Bring to mind the Solent and you may first think of sailboats, the Royal Navy, or its significance as a gateway for shipping and trade. But below the surface of this bustling waterway lies an equally busy world filled with wonders: the Solent’s internationally important seagrass meadows. Seagrass is the only marine flowering plant and supports rich biodiversity, including amazing species like seahorses, spider crabs and pipefish.
An important asset for local fisheries, seagrass meadows provide nursery and foraging areas for species like black seabream and sea bass, the latter of which spend up to seven years growing in the Solent and its estuaries before joining the adult population. Cuttlefish also visit the area every spring and summer to breed, attaching their dark black eggs, known as sea grapes, to the long leaves of the plants.
Seagrass meadows are an incredibly important asset in the fight against climate change – absorbing carbon dioxide in huge quantities and locking it away in the muds and sands they grow upon. They are one of the most efficient carbon-storing habitats on Earth, performing better than tropical rainforests. In fact, despite only covering about 0.1% of the seabed, seagrass meadows are responsible for sequestering up to 18% of all oceanic carbon.

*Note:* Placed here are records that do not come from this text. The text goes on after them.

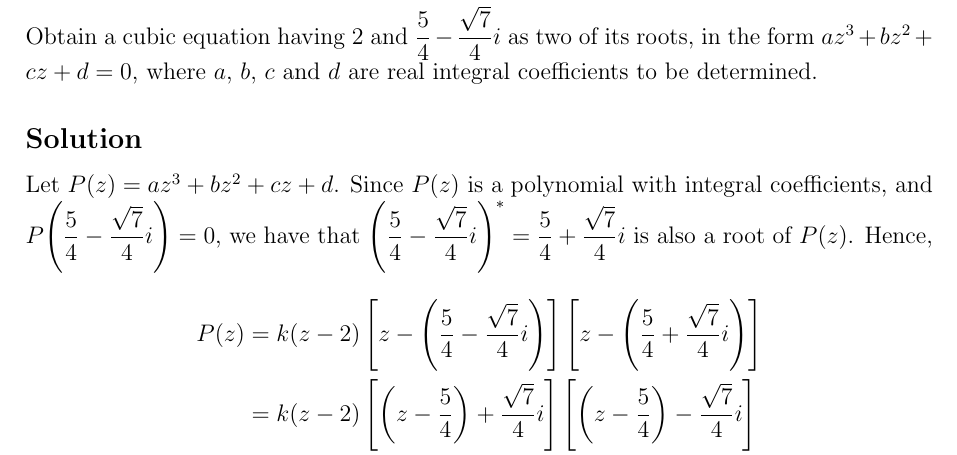
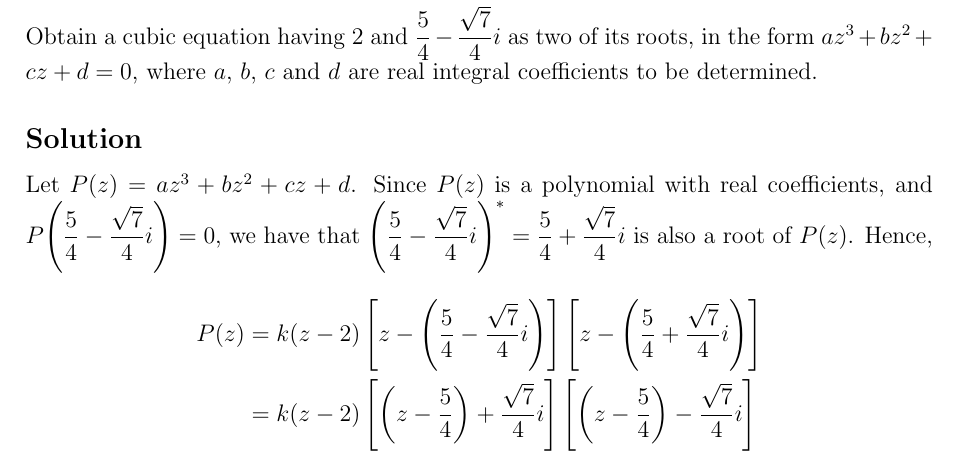
Before and after one commit to asdia0/TripleMath, a LaTeX problem sheet (Group A/Chapter A10/Tutorial A10A/Tutorial A10A.tex): part of page 11 of 12, cut so that both start at the same text. The pictures show the PDF file Group A/Chapter A10/Tutorial A10A/Tutorial A10A.pdf that the author committed with the source.

Commit message:
Clarify explanation

```diff
--- a/Group A/Chapter A10/Tutorial A10A/Tutorial A10A.tex
+++ b/Group A/Chapter A10/Tutorial A10A/Tutorial A10A.tex
@@ -269,7 +269,7 @@
         One of the roots of the equations $2x^3 - 9x^2 + 2x + 30 = 0$ is $3 + i$. Find the other roots of the equation.
 
     \solution
-        Let $P(x) = 2x^3 - 9x^2 + 2x + 30$. Since $P(x)$ is a polynomial with integral coefficients, and $P(3+i) = 0$, we have that $(3+i)\cconj = 3 - i$ is a root of $P(x)$. Let $a$ be the real root of $P(x)$. We hence have
+        Let $P(x) = 2x^3 - 9x^2 + 2x + 30$. Since $P(x)$ is a polynomial with real coefficients, and $P(3+i) = 0$, we have that $(3+i)\cconj = 3 - i$ is a root of $P(x)$. Let $a$ be the real root of $P(x)$. We hence have
         \[
             P(x) = 2x^3 - 9x^2 + 2x + 30 = 2(x - a)\bs{x - (3+i)}\bs{x - (3-i)}
         \]
@@ -287,7 +287,7 @@
         Obtain a cubic equation having 2 and $\dfrac54 - \dfrac{\sqrt7}4 i$ as two of its roots, in the form $az^3 + bz^2 + cz + d = 0$, where $a$, $b$, $c$ and $d$ are real integral coefficients to be determined.
 
     \solution
-        Let $P(z) = az^3 + bz^2 + cz + d$. Since $P(z)$ is a polynomial with integral coefficients, and $P\of{\dfrac54 - \dfrac{\sqrt7}4 i} = 0$, we have that $\bp{\dfrac54 - \dfrac{\sqrt7}4 i}\cconj = \dfrac54 + \dfrac{\sqrt7}4 i$ is also a root of $P(z)$. Hence,
+        Let $P(z) = az^3 + bz^2 + cz + d$. Since $P(z)$ is a polynomial with real coefficients, and $P\of{\dfrac54 - \dfrac{\sqrt7}4 i} = 0$, we have that $\bp{\dfrac54 - \dfrac{\sqrt7}4 i}\cconj = \dfrac54 + \dfrac{\sqrt7}4 i$ is also a root of $P(z)$. Hence,
         \begin{align*}
             P(z) &= k(z-2)\bs{z - \bp{\dfrac54 - \dfrac{\sqrt7}4 i}}\bs{z - \bp{\dfrac54 + \dfrac{\sqrt7}4 i}}\\
             &= k(z-2)\bs{\bp{z - \dfrac54} + \dfrac{\sqrt7}4 i}\bs{\bp{z - \dfrac54} - \dfrac{\sqrt7}4 i}\\
```
Also changed, not shown: Group A/Chapter A10/Tutorial A10A/Tutorial A10A.pdf.
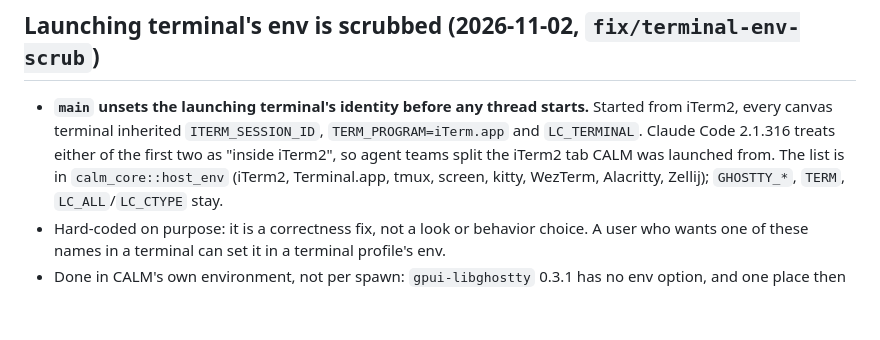
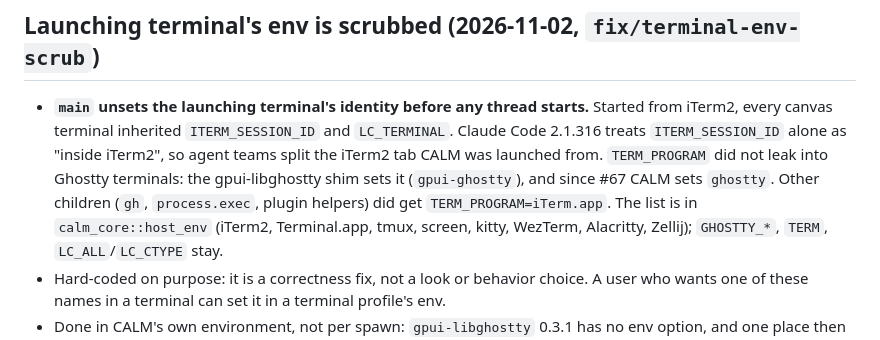
Before and after one commit to kolezka/CALM, a Markdown page: .ai/decisions.md, the part around the change. GitHub-like rendering; blank space fills up the shorter version.

Commit message:
docs: name ITERM_SESSION_ID as the leak, not TERM_PROGRAM
The gpui-libghostty shim sets TERM_PROGRAM for Ghostty terminals, and #67 sets it to ghostty, so only other children inherited iTerm.app.

```diff
--- a/.ai/decisions.md
+++ b/.ai/decisions.md
@@ -768,9 +768,11 @@ These shipped with #41, next to "Restore at launch" above.
 ## Launching terminal's env is scrubbed (2026-11-02, `fix/terminal-env-scrub`)
 
 - **`main` unsets the launching terminal's identity before any thread starts.** Started from
-  iTerm2, every canvas terminal inherited `ITERM_SESSION_ID`, `TERM_PROGRAM=iTerm.app` and
-  `LC_TERMINAL`. Claude Code 2.1.316 treats either of the first two as "inside iTerm2", so
-  agent teams split the iTerm2 tab CALM was launched from. The list is in
+  iTerm2, every canvas terminal inherited `ITERM_SESSION_ID` and `LC_TERMINAL`. Claude Code
+  2.1.316 treats `ITERM_SESSION_ID` alone as "inside iTerm2", so agent teams split the iTerm2
+  tab CALM was launched from. `TERM_PROGRAM` did not leak into Ghostty terminals: the
+  gpui-libghostty shim sets it (`gpui-ghostty`), and since #67 CALM sets `ghostty`. Other
+  children (`gh`, `process.exec`, plugin helpers) did get `TERM_PROGRAM=iTerm.app`. The list is in
   `calm_core::host_env` (iTerm2, Terminal.app, tmux, screen, kitty, WezTerm, Alacritty,
   Zellij); `GHOSTTY_*`, `TERM`, `LC_ALL`/`LC_CTYPE` stay.
 - Hard-coded on purpose: it is a correctness fix, not a look or behavior choice. A user who
```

If this wasn’t impressive enough, seagrass also improves water quality by absorbing excess nutrients from wastewater and provides natural coastal protection by dampening wave energy. A recent study has shown they may even help to remove plastic from our oceans, trapping small pieces of plastic litter in fibrous orbs, known as Neptune balls, which are later washed ashore.